Pubdate: Tue, 22 Jun 2004
Source: Daily Nation (Kenya)
Copyright: 2004 Nation Newspapers
Author: David Aduda



One in every three of Kenya's high school students takes alcohol.

Another 8.3 per cent smoke cigarettes, while almost one in every 10
(9.1 per cent ) chews miraa. About 3 per cent smoke bhang.

These are some of the statistics tabled at the annual conference of
secondary school headteachers that started in Nairobi yesterday.

Releasing the figures, the acting co-ordinator of the National Agency
for the Campaign Against Drugs Abuse (Nacada), Mrs Roselyne Onyuka,
said students also took hard drugs, including heroin, cocaine, mandrax
and tranquillisers.

"Our surveys reveal that, although some students are initiated into
this anti-social behaviour when they join secondary schools, college
or university, quite a number start abusing drugs in primary school,
some as young as eight or 10 years," she said.

Mrs Onyuka, a former senior deputy director of education in charge of
the Secondary Division, urged headteachers to be vigilant and detect
students abusing drugs.

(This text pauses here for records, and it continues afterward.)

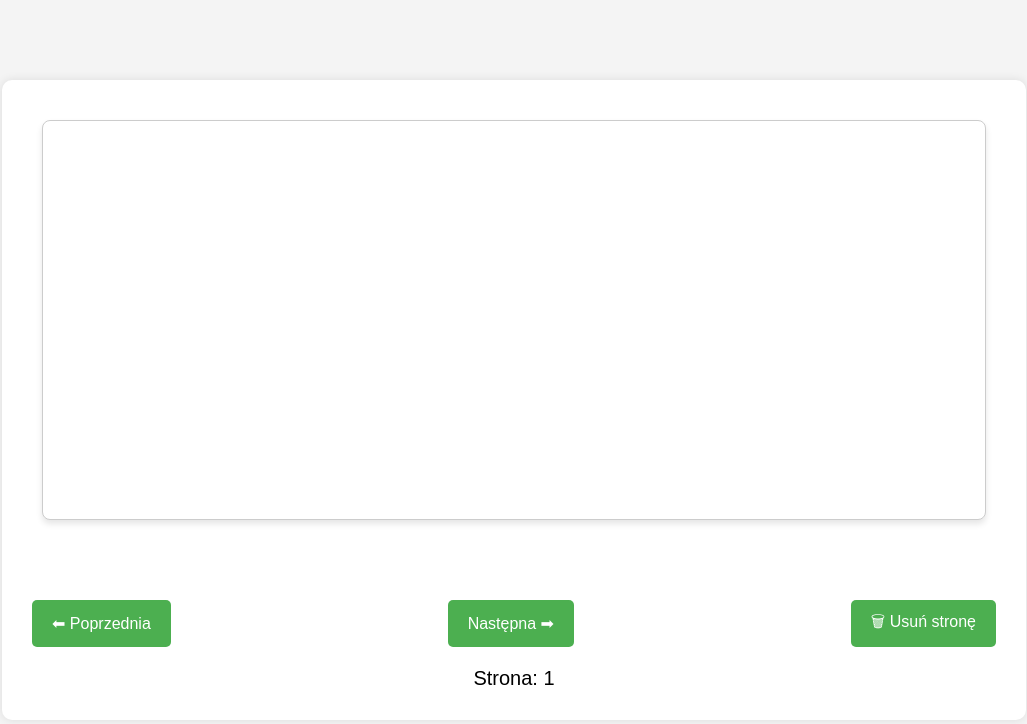
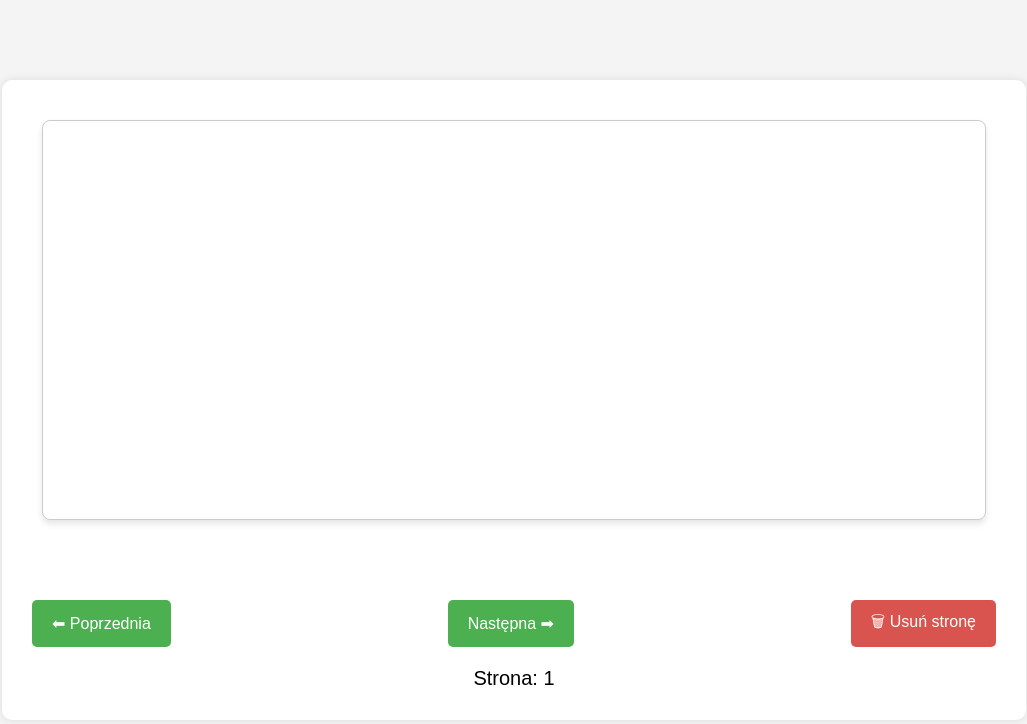
Before and after one commit to Szejsonek/SzejsonBuszkodev, a plain HTML site: page index.html in a window 1280 px wide. Shown: the whole page, without its empty margins (126-1153 px from the left). Drawn offline with Linux system fonts and the light colour scheme.

Commit message:
Update styles.css

```diff
--- a/styles.css
+++ b/styles.css
@@ -77,6 +77,14 @@ button:hover {
     background-color: #45a049;
 }
 
+#delete-page {
+    background-color: #d9534f;
+}
+
+#delete-page:hover {
+    background-color: #c9302c;
+}
+
 #page-number {
     text-align: center;
     font-size: 20px;
```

Abuse of substances was caused by peer
pressure, availability, family problems, depression, anxiety and poor
law enforcement, the meeting heard.

The official said drug abuse, poverty and Aids were some of the causes
of school indiscipline.

She noted: "The tragedy is that these are mutually reinforcing. Drug
abuse leads, among other things, to risky behaviour that gives rise to
Aids, which impoverishes families."

Drugs induced violent behaviour and led to poor academic performance
and poor health.

"A perusal of school discipline books shows offences such as smoking,
drinking, selling and buying drugs and many students have been caught
swallowing, sniffing and smoking various types of drugs," she added.

To prevent drug and substance abuse, the official said, parents and
communities needed to join hands with teachers to counsel students.

Parents should discuss the dangers of drugs with their children
because lack of correct information exposed youngsters to dangerous

Schools were asked to identify drug peddlers and bring them to book.
They should also set up clubs and provide recreation to keep students
out of mischief.

Religious organisations, too, must step in. They should educate their
congregations on drug and substance abuse and organiseactivities to
keep young people busy, especially during weekends and school holidays.

Another Nacada official, Mr S. Simiyu, highlighted the strategies
being used to fight drug abuse, including an independent police unit
to crack down on drug trafficking.

The Kenya Secondary Schools Headteachers Association conference, which
brings together 4,000 members, will be officially opened today by
Education minister George Saitoti at the Moi International Sports
Centre, Kasarani.

Association chairman Peterson Muthathai said the meeting would discuss
critical issues in secondary education, including the controversial
bursary scheme, insurance for students and school property, teacher
recruitment and deployment and discipline.

Nation Media Group chief executive Wilfred Kiboro will give the
keynote address. The Group is one of the sponsors.

The teachers are expected to push for bursary funds to be sent
directly to schools, instead of through constituency committees. They
say the committees take long to approve applications.
- ---
MAP posted-by: Larry Seguin